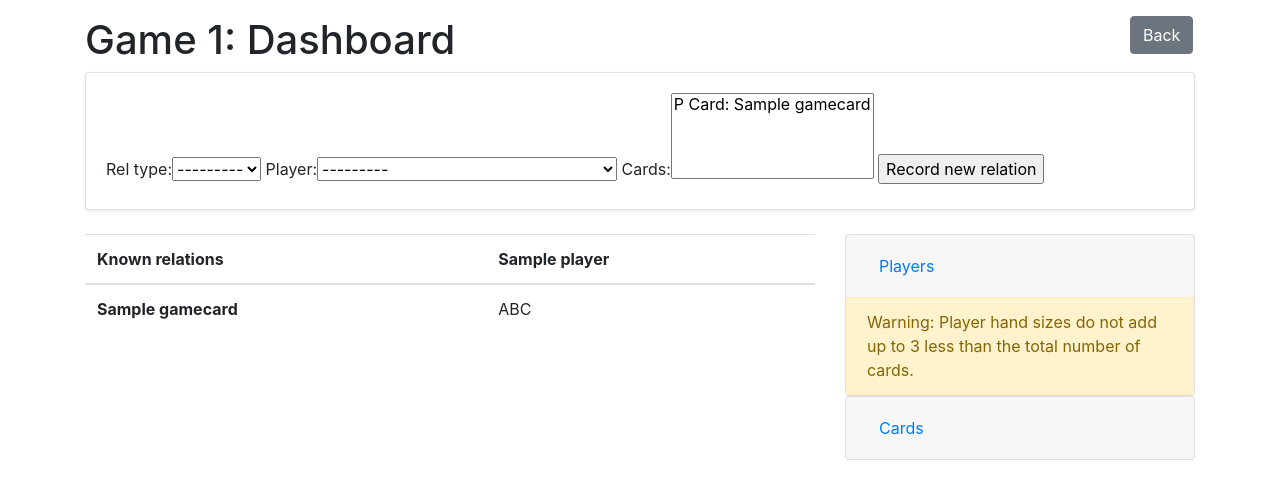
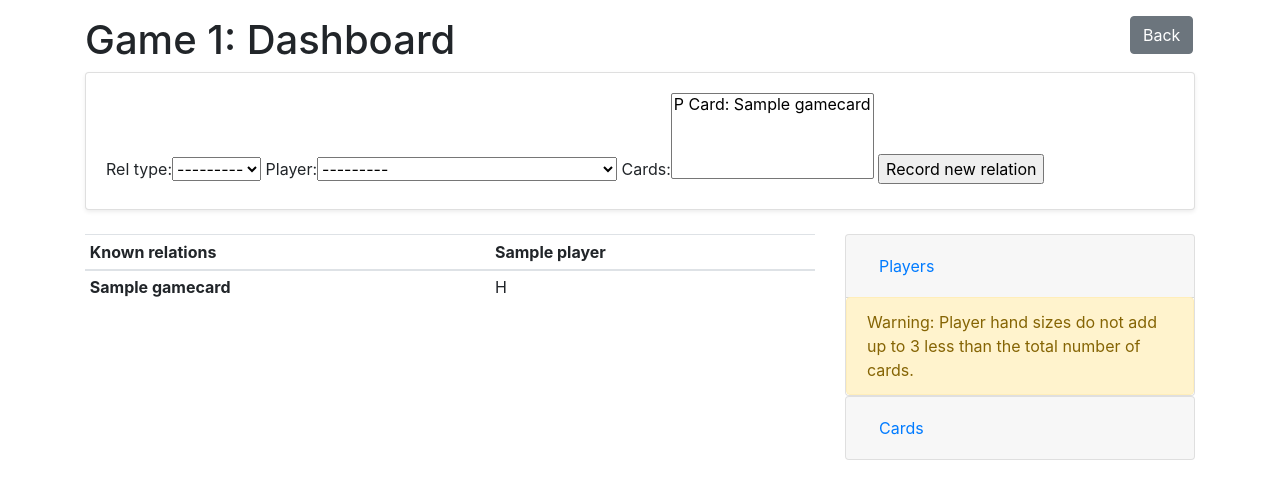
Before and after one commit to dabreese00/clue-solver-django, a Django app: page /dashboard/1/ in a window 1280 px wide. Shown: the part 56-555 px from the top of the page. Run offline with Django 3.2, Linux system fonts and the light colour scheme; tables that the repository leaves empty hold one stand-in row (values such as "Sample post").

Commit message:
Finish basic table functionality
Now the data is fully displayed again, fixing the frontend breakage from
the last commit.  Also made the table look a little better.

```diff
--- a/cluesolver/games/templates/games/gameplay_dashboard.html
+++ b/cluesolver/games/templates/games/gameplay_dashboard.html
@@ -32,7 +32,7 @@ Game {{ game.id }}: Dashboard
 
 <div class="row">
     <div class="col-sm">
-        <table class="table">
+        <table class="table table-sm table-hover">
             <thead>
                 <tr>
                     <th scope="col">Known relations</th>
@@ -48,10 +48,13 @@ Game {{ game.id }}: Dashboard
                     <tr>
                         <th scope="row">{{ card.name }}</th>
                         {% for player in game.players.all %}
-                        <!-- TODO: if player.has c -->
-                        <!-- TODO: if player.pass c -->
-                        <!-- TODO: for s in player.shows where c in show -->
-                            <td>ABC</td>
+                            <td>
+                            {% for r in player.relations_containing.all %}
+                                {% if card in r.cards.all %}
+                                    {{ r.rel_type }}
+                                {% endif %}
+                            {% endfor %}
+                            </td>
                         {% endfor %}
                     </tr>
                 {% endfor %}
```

■ To do
Letter for letter, reproduce every record above and skip the pictures.

■ Written reply
Before and after one commit to dabreese00/clue-solver-django, a Django app: page /dashboard/1/ in a window 1280 px wide. Shown: the part 56-555 px from the top of the page. Run offline with Django 3.2, Linux system fonts and the light colour scheme; tables that the repository leaves empty hold one stand-in row (values such as "Sample post").

Commit message:
Finish basic table functionality
Now the data is fully displayed again, fixing the frontend breakage from
the last commit.  Also made the table look a little better.

```diff
--- a/cluesolver/games/templates/games/gameplay_dashboard.html
+++ b/cluesolver/games/templates/games/gameplay_dashboard.html
@@ -32,7 +32,7 @@ Game {{ game.id }}: Dashboard
 
 <div class="row">
     <div class="col-sm">
-        <table class="table">
+        <table class="table table-sm table-hover">
             <thead>
                 <tr>
                     <th scope="col">Known relations</th>
@@ -48,10 +48,13 @@ Game {{ game.id }}: Dashboard
                     <tr>
                         <th scope="row">{{ card.name }}</th>
                         {% for player in game.players.all %}
-                        <!-- TODO: if player.has c -->
-                        <!-- TODO: if player.pass c -->
-                        <!-- TODO: for s in player.shows where c in show -->
-                            <td>ABC</td>
+                            <td>
+                            {% for r in player.relations_containing.all %}
+                                {% if card in r.cards.all %}
+                                    {{ r.rel_type }}
+                                {% endif %}
+                            {% endfor %}
+                            </td>
                         {% endfor %}
                     </tr>
                 {% endfor %}
```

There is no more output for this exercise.